On the morning of September 10, Marymount students, staff, faculty and community members placed 2,983 American flags on the grounds of Ireton Lawn in a display of remembrance.
“I’m from New York, so I know a lot of people from my hometown who were firefighters and police officers and who passed away during 9/11,” explained Maddy DeMarco, a senior at Marymount. “I was almost three years old when it happened, but I will never forget.”
Among the volunteers was adjunct Professor of Psychology and Marymount alumni, Michael Petrovich, who carefully placed 26 flags into the soil himself.
In 2001, Petrovich was a 32-year-old Army Specialist based at the Pentagon. He was inside one of the rooms of the building that was hit by Flight 77 and managed to survive, although wounded by the blazes that erupted following the crash.
“Twenty-six of these people,” Petrovich said gesturing to the display of flags, “were friends of mine.”
The campus community continued to honor the victims throughout the morning during four moments of silence, acknowledging the times when the North and South Towers of the World Trade Center were struck in New York, the attack on the Pentagon and the crash of Flight 93 in Shanksville, Pa., which is believed to have been on its way to Washington, D.C., and targeting the U.S. Capitol before passengers fought back against the hijackers.
On that day, Marymount lost one of its own Saints, as Dr. James Ryerson, Director of Marymount’s School of Business, pointed out during a formal ceremony held at Ireton Lawn in front of the flag display.
Alumna Jennifer Tino graduated from Marymount in 1994. Dr. Ryerson recalled her giant smile, and the way that many saw her on campus with a baseball cap and her ponytail swishing back and forth. Tino played on the Saints Women’s Soccer team as a goalie, and she also participated in a study abroad trip to London.

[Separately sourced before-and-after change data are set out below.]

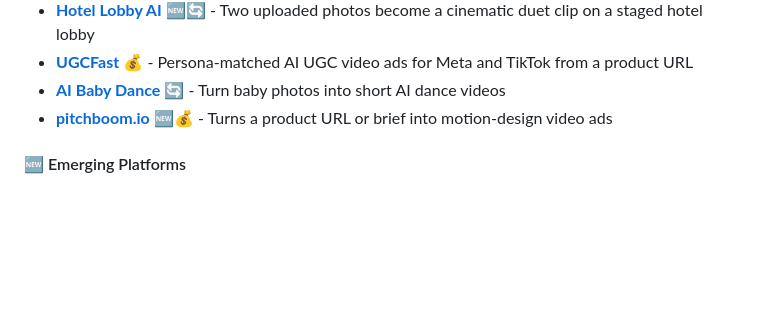
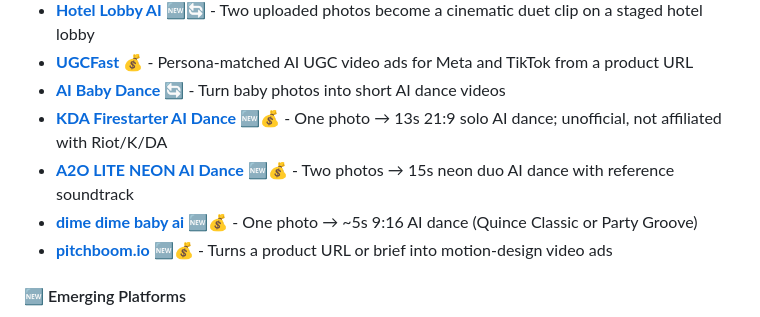
Before and after one commit to mehmetkahya0/AI-Catalog, a Markdown page: README.md, the part around the change. Drawn GitHub-style; blank space fills up the shorter version.

Commit message:
Add KDA Firestarter, A2O LITE NEON, and dime dime baby ai

```diff
--- a/README.md
+++ b/README.md
@@ -518,6 +518,9 @@ We welcome contributions! Please read our [Contributing Guidelines](CONTRIBUTING
 - **[Hotel Lobby AI](https://hotellobbyai.top/)** 🆕🔄 - Two uploaded photos become a cinematic duet clip on a staged hotel lobby
 - **[UGCFast](https://ugcfast.ai)** 💰 - Persona-matched AI UGC video ads for Meta and TikTok from a product URL
 - **[AI Baby Dance](https://aibabydance.com)** 🔄 - Turn baby photos into short AI dance videos
+- **[KDA Firestarter AI Dance](https://kdafirestarterai.dev)** 🆕💰 - One photo → 13s 21:9 solo AI dance; unofficial, not affiliated with Riot/K/DA
+- **[A2O LITE NEON AI Dance](https://a2oliteai.org)** 🆕💰 - Two photos → 15s neon duo AI dance with reference soundtrack
+- **[dime dime baby ai](https://dimedimebabyai.dev)** 🆕💰 - One photo → ~5s 9:16 AI dance (Quince Classic or Party Groove)
 - **[pitchboom.io](https://pitchboom.io)** 🆕💰 - Turns a product URL or brief into motion-design video ads
 
 #### 🆕 Emerging Platforms
```
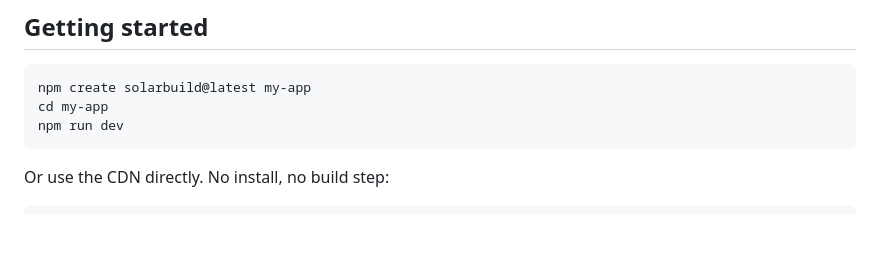
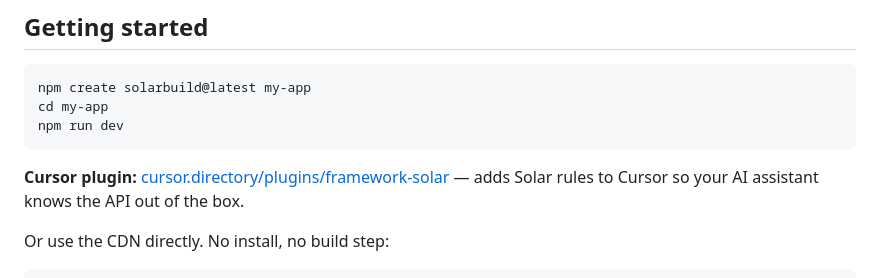
Before and after one commit to Stahlwalker/framework-solar, a Markdown page: README.md, the part around the change. GitHub-like rendering; blank space fills up the shorter version.

Commit message:
Add Cursor plugin link to README
Co-Authored-By: Claude Sonnet 4.6 <noreply@anthropic.com>

````diff
--- a/README.md
+++ b/README.md
@@ -203,6 +203,8 @@ cd my-app
 npm run dev
 ```
 
+**Cursor plugin:** [cursor.directory/plugins/framework-solar](https://cursor.directory/plugins/framework-solar) — adds Solar rules to Cursor so your AI assistant knows the API out of the box.
+
 Or use the CDN directly. No install, no build step:
 
 ```html
````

She was a gifted student who graduated with a bachelor’s degree in Business Administration (BBA) with a specialty in Accounting, and tutored her peers in Accounting and Mathematics. Following graduation, Tino became an Assistant Vice President for Marsh McLennan at the World Trade Center.
Her memory is honored on campus through the Jennifer Tino Memorial Scholarship, awarded to an undergraduate student pursuing a BBA.
In memory of all the lives lost, volunteers read the names of each victim during the 9/11 memorial ceremony. President Irma Becerra began the reading, followed by faculty, staff and students, like junior Stef Socher.
“To me, this meant paying honor to the people who lost their lives during 9/11 and not just those who were in the Towers, but also those who helped, like the first responders,” Socher said. “We as students, who are young, should never shy from making an impact for a better world.”